By Darius Faulk
I grew up in a border town. No, it was not San Diego or El Paso, but Torrance: The border between what Los Angeles thinks of itself, and what it really is.
See, a few blocks west of Torrance are the sandy beaches of Redondo and Hermosa. Down south, the wealthy hills of Palos Verdes. Up a few blocks north will land you in Hawthorne and Lawndale. And in the east is Carson and Gardena.
To the west and south dwell surfers, lawyers, doctors, and those in “business.” To the north and east, folks drive buses, bag groceries, and clean the homes of those who live on the other side of Torrance. One embodies the bright lights of LA’s hot summer nights, the other, the hard streets of poverty and disenfranchisement.
In Torrance, these two images of the Southland are hotly contested in the four high schools that reside in the city.
South High is rich, white, and has a small coke problem that Greek life in college will undoubtedly exacerbate. Parked underneath Palos Verdes is South Torrance High, which consists of people not quite rich enough to make it to the top of the hill. West High is made of the slightly less rich and pretentious, populated by those who wish to escape the more “ghetto” schools of the north and east.

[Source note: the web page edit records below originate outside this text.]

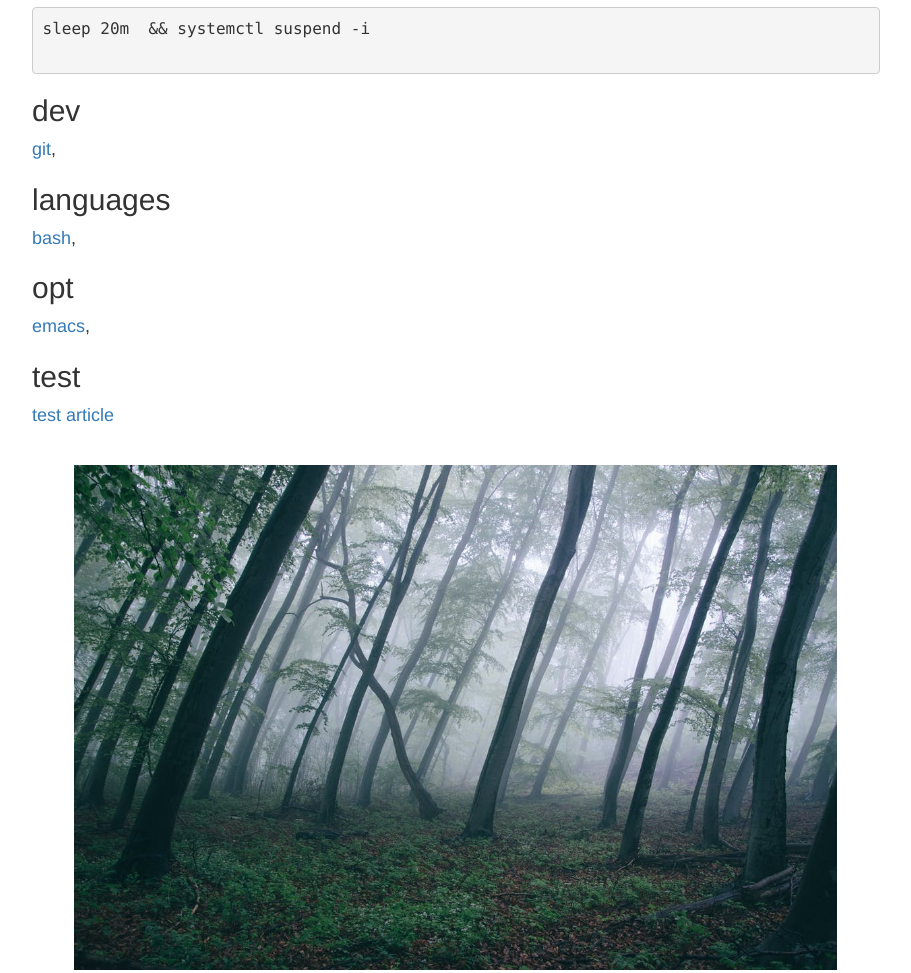
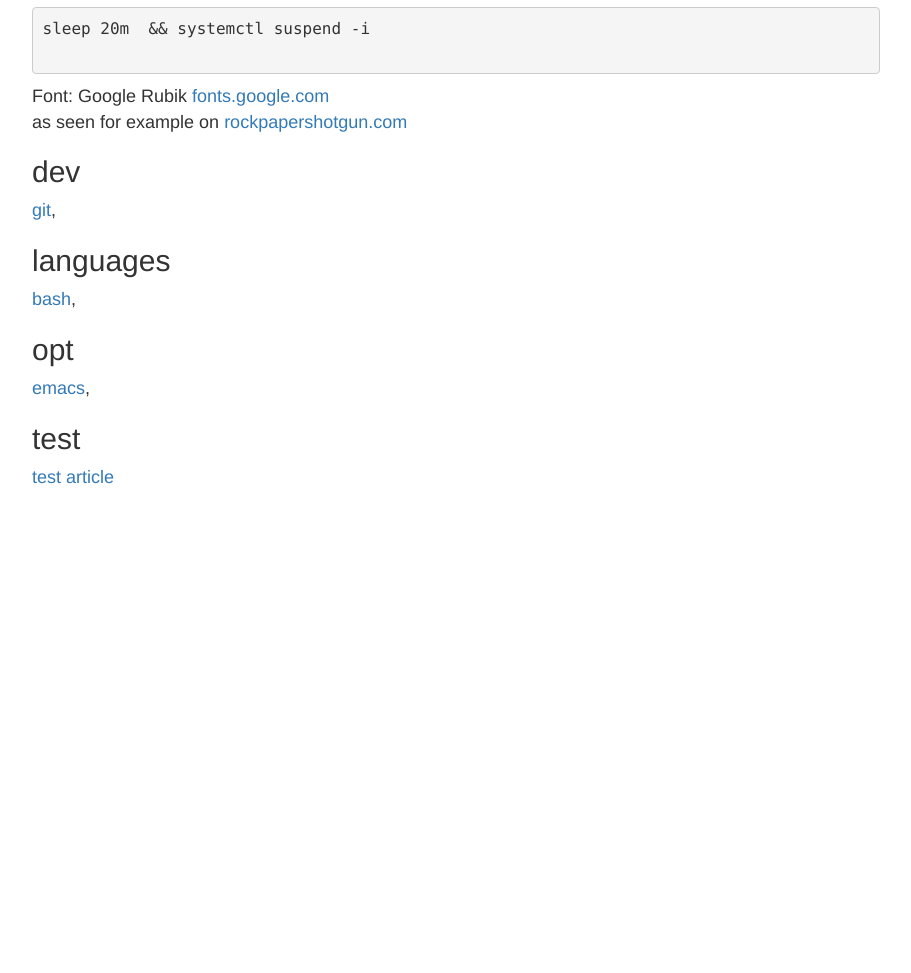
Before and after one commit to felix11h/notes, a plain HTML site: page docs/index.html in a window 1280 px wide. Shown: the part 618-1591 px from the top of the page, without its empty margins (38-949 px from the left). After the commit the page ends 1118 px from the top, so only its background shows below. Drawn offline with nearby package versions, Linux system fonts and the light colour scheme.

Commit message:
remove test image index, add org/img/

```diff
--- a/docs/index.html
+++ b/docs/index.html
@@ -2,7 +2,7 @@
 <html lang="en">
 <head>
 <title></title>
-<!-- 2020-05-15 Fri 10:56 -->
+<!-- 2020-05-15 Fri 14:18 -->
 <meta charset="utf-8">
 <meta name="viewport" content="width=device-width, initial-scale=1">
 <meta name="generator" content="Org-mode">
@@ -238,8 +238,14 @@ code drip<br >
 sleep 20m  &amp;&amp; systemctl suspend -i
 
 </pre>
+
+<p>
+Font: Google Rubik <a href="https://fonts.google.com/specimen/Rubik">fonts.google.com</a><br >
+as seen for example on <a href="https://www.rockpapershotgun.com/2019/06/14/cyberpunk-2077s-in-game-context-doesnt-matter-if-its-marketing-contributes-to-transphobia-right-now/">rockpapershotgun.com</a><br >
+</p>
 </div>
 </div>
+
 
 <div id="outline-container-sec-" class="outline-2">
 <h2 id="sec-">dev</h2>
@@ -275,9 +281,6 @@ sleep 20m  &amp;&amp; systemctl suspend -i
 <p>
 <a href="test/test_article.html">test article</a><br >
 </p>
-
-
-<img src="forest_root.jpg" width="90%" style="display:block;margin:2em auto 2em;">
 </div>
 </div>
 </div><div class="col-md-3"><nav id="table-of-contents">
```
Also changed, not shown: org/img/forest-trees-northwestisbest-exploress.jpg (renamed from docs/img/forest-trees-northwestisbest-exploress.jpg), 1 other file.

My best friend followed this migration out of north Torrance, even though he lived less than a block away from what would eventually become my high school. His parents pulled him out of our middle school that was moderately comprised of black and brown kids for one that was not.
Torrance High resides on the east side next to Carson. While North High, where I graduated, sits next to Lawndale and Gardena, and was filled with students of all different creds and stripes.
Here, being rich and white did not provide the type of social clout that defined the other three Torrance high schools.
North High was a diverse utopia; the type of melting pot that America wishes it could be. About 40 different languages could be heard throughout the hallways of my school. The largest ethnic group only made up 40 percent of the population, which is further stratified to include the wide array of cultures and people that make up the “Hispanic” portion of our census. This was followed by 30 percent Asians who, too, can be divided into the diverse range of peoples and cultures of Asia and the Pacific Islands.
Here was a place too diverse for segregated social cliques. On any given day, one wouldn’t be surprised to find a group of folks spending lunch with a group of friends that was different from the group they enjoyed the day before. And once a year, for a whole week, we would celebrate the rich diversity that made North High such a unique place. We’d dance, sing, and eat to the rhythms and beats of cultures from around the world.
Here at the border of what LA thinks of itself, and what it really is, we might as well have been on the border of Earth and space: Not quite one thing, not quite the other, and too innocent to realize that outside the walls of our little utopia, the world was a much different place.